the "substantially justified" standard is applicable to prelitigation actions or inaction of the District Counsel of the IRS (as well as all subsequent administrative action or inaction, as well as the litigation position of the Government. Prelitigation actions or inaction by the IRS prior to the involvement of District Counsel are not eligible as components of any attorney's fee award.
Staff of Joint Comm. on Internal Revenue Taxation, General Explanation of the Tax Reform Act of 1986, at 1300; see also Sher v. Commissioner, 861 F.2d at 134.

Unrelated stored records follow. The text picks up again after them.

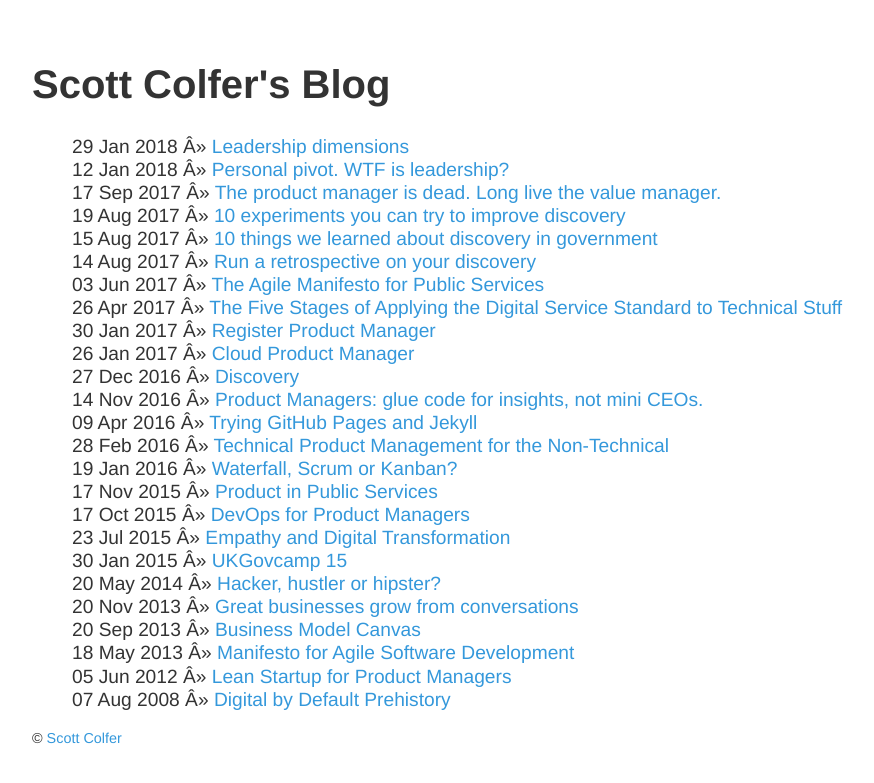
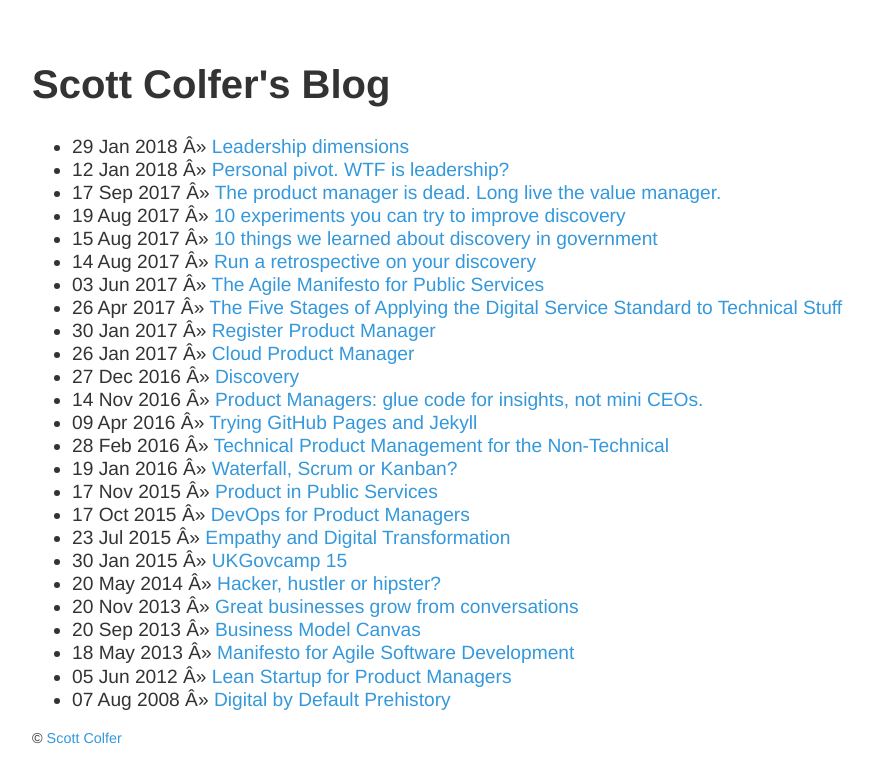
Before and after one commit to scottcolfer/scottcolfer.github.io, a Jekyll site: the page built from blog/index.html, in a window 1280 px wide. Shown: the top 783 px of the page, without its empty margins (160-1034 px from the left). Built offline with Jekyll 4.4.1, drawn with Linux system fonts in a browser that asks for light colours.

Commit message:
Update main.css
Removed ul li { list-style: none; } so that bullets will appear

```diff
--- a/css/main.css
+++ b/css/main.css
@@ -28,10 +28,6 @@ ul {
     font-size: 120%;
 }
 
-ul li {
-    list-style: none;
-}
-
 a {
     text-decoration: none;
     color: #3498DB;
```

Respondent states that District Counsel first became involved with this case at the time the petition was filed. Petitioners do not contend otherwise. From that point until the time at which the parties submitted a decision document to the Court, respondent took reasonable steps through his appeals officer to review the substantiation of petitioners' deductions and to determine petitioners' correct tax liability. It is clear that respondent's position in this case after the petition was filed, and District Counsel became involved, was substantially justified.
Petitioners' complaint that respondent acted unreasonably in this case is based entirely on the fact that an agent of respondent refused to meet with petitioners' attorney, Mr. Smith. This action took place before the petition was filed and prior to the time when District Counsel became involved in the case. It is outside the scope of the actions to be considered in reviewing the reasonableness of respondent's position. Sec. 7430(c)(4)(A)(i). Moreover, petitioners' motion does not take into account the discussions between respondent's agents and a person who represented petitioners before Mr. Smith was retained. Even if the Court were to look at the full course of discussions between the parties, we could easily conclude that respondent's agents gave petitioners ample opportunity to substantiate the subject deductions, and that respondent's actions were reasonable throughout this proceeding, both before and after District Counsel became involved.
Based upon the above, petitioners have failed to satisfy their burden of proving that respondent's position was not substantially justified.
To reflect the foregoing,
The petitioners' motion for litigation costs will be denied.